BEGIN DATA FOR THIS EXERCISE

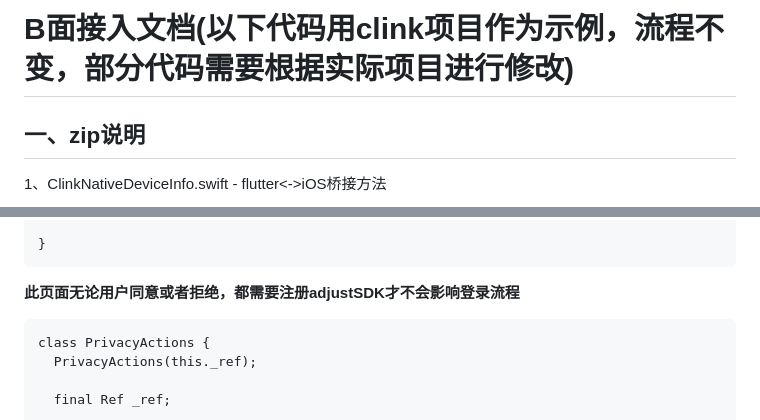
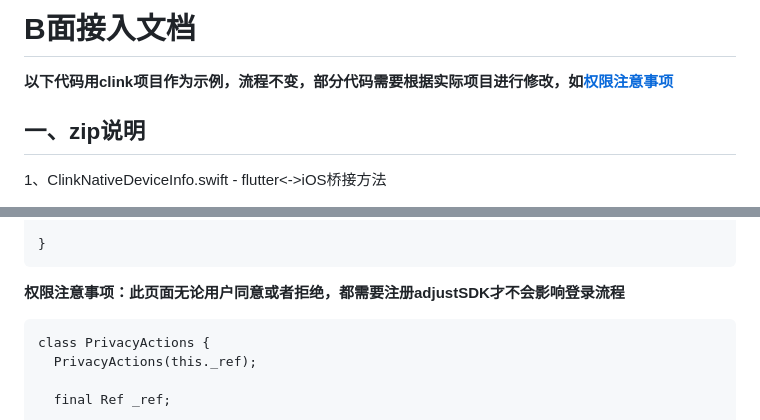
Before and after one commit to chenkaichen/htmls, a Markdown page: project-b/doc.md, 2 parts joined by grey strips. GitHub-like rendering.

Commit message:
格式修改

````diff
--- a/project-b/doc.md
+++ b/project-b/doc.md
@@ -1,4 +1,5 @@
-# B面接入文档(以下代码用clink项目作为示例，流程不变，部分代码需要根据实际项目进行修改)
+# B面接入文档
+**以下代码用clink项目作为示例，流程不变，部分代码需要根据实际项目进行修改，如[权限注意事项](#权限注意事项)**
 
 ## 一、zip说明
 1、ClinkNativeDeviceInfo.swift - flutter<->iOS桥接方法
@@ -77,7 +78,8 @@ class StorageService {
 
 }
 ```
-**此页面无论用户同意或者拒绝，都需要注册adjustSDK才不会影响登录流程**
+<a id="权限注意事项"></a>
+**权限注意事项：此页面无论用户同意或者拒绝，都需要注册adjustSDK才不会影响登录流程**
 ```
 class PrivacyActions {
   PrivacyActions(this._ref);
````
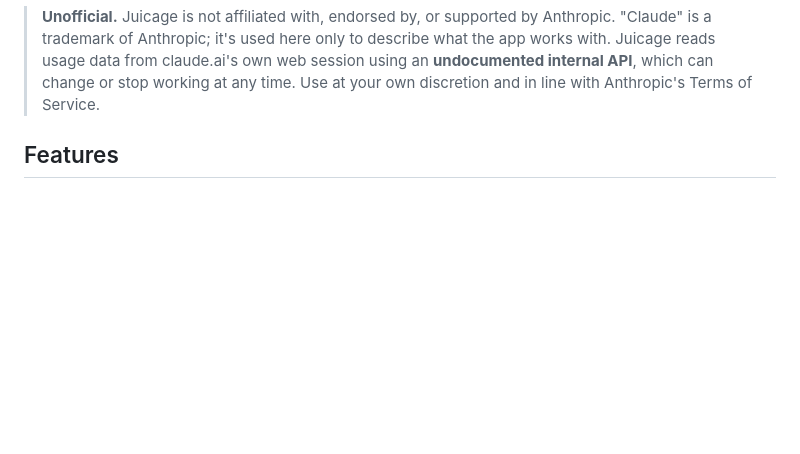
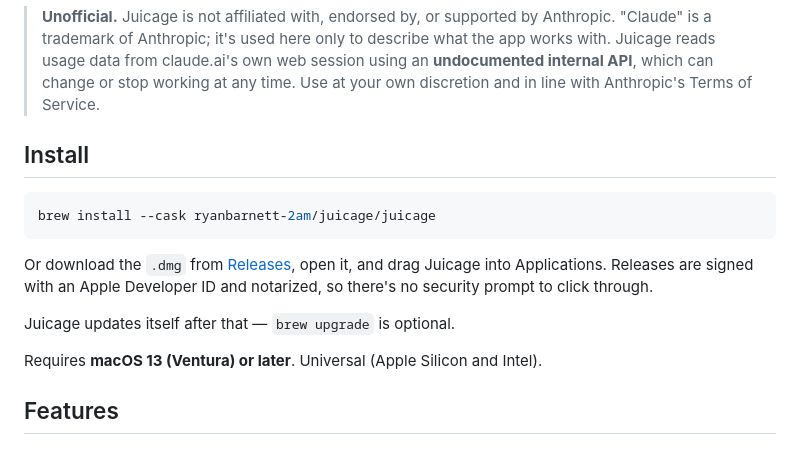
Before and after one commit to ryanbarnett-2am/Juicage, a Markdown page: README.md, the part around the change. Rendered like a GitHub page; blank space fills up the shorter version.

Commit message:
Document the Homebrew tap
Homebrew's own cask repository is out of reach for now — a self-submitted cask
needs 225 stars, 90 forks and 90 watchers, and the stricter tier applies
precisely because the author is the repository owner. A personal tap has no such
requirement and installs identically:

    brew install --cask ryanbarnett-2am/juicage/juicage

The cask lives at ryanbarnett-2am/homebrew-juicage. It points at the disk image
rather than the zip, and is marked auto_updates so brew reports Sparkle's
updates rather than racing them.

Co-Authored-By: Claude Opus 5 <noreply@anthropic.com>

````diff
--- a/README.md
+++ b/README.md
@@ -16,6 +16,20 @@ quietly in the background and refreshes on its own.
 > web session using an **undocumented internal API**, which can change or stop
 > working at any time. Use at your own discretion and in line with Anthropic's
 > Terms of Service.
+
+## Install
+
+```sh
+brew install --cask ryanbarnett-2am/juicage/juicage
+```
+
+Or download the `.dmg` from [Releases](https://github.com/ryanbarnett-2am/Juicage/releases/latest),
+open it, and drag Juicage into Applications. Releases are signed with an Apple
+Developer ID and notarized, so there's no security prompt to click through.
+
+Juicage updates itself after that — `brew upgrade` is optional.
+
+Requires **macOS 13 (Ventura) or later**. Universal (Apple Silicon and Intel).
 
 ## Features
 
````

END DATA FOR THIS EXERCISE

> [TASK REQUIREMENTS] Drop the images and return the data verbatim.

> [SOLUTION BELOW]
Before and after one commit to chenkaichen/htmls, a Markdown page: project-b/doc.md, 2 parts joined by grey strips. GitHub-like rendering.

Commit message:
格式修改

````diff
--- a/project-b/doc.md
+++ b/project-b/doc.md
@@ -1,4 +1,5 @@
-# B面接入文档(以下代码用clink项目作为示例，流程不变，部分代码需要根据实际项目进行修改)
+# B面接入文档
+**以下代码用clink项目作为示例，流程不变，部分代码需要根据实际项目进行修改，如[权限注意事项](#权限注意事项)**
 
 ## 一、zip说明
 1、ClinkNativeDeviceInfo.swift - flutter<->iOS桥接方法
@@ -77,7 +78,8 @@ class StorageService {
 
 }
 ```
-**此页面无论用户同意或者拒绝，都需要注册adjustSDK才不会影响登录流程**
+<a id="权限注意事项"></a>
+**权限注意事项：此页面无论用户同意或者拒绝，都需要注册adjustSDK才不会影响登录流程**
 ```
 class PrivacyActions {
   PrivacyActions(this._ref);
````
Before and after one commit to ryanbarnett-2am/Juicage, a Markdown page: README.md, the part around the change. Rendered like a GitHub page; blank space fills up the shorter version.

Commit message:
Document the Homebrew tap
Homebrew's own cask repository is out of reach for now — a self-submitted cask
needs 225 stars, 90 forks and 90 watchers, and the stricter tier applies
precisely because the author is the repository owner. A personal tap has no such
requirement and installs identically:

    brew install --cask ryanbarnett-2am/juicage/juicage

The cask lives at ryanbarnett-2am/homebrew-juicage. It points at the disk image
rather than the zip, and is marked auto_updates so brew reports Sparkle's
updates rather than racing them.

Co-Authored-By: Claude Opus 5 <noreply@anthropic.com>

````diff
--- a/README.md
+++ b/README.md
@@ -16,6 +16,20 @@ quietly in the background and refreshes on its own.
 > web session using an **undocumented internal API**, which can change or stop
 > working at any time. Use at your own discretion and in line with Anthropic's
 > Terms of Service.
+
+## Install
+
+```sh
+brew install --cask ryanbarnett-2am/juicage/juicage
+```
+
+Or download the `.dmg` from [Releases](https://github.com/ryanbarnett-2am/Juicage/releases/latest),
+open it, and drag Juicage into Applications. Releases are signed with an Apple
+Developer ID and notarized, so there's no security prompt to click through.
+
+Juicage updates itself after that — `brew upgrade` is optional.
+
+Requires **macOS 13 (Ventura) or later**. Universal (Apple Silicon and Intel).
 
 ## Features
 
````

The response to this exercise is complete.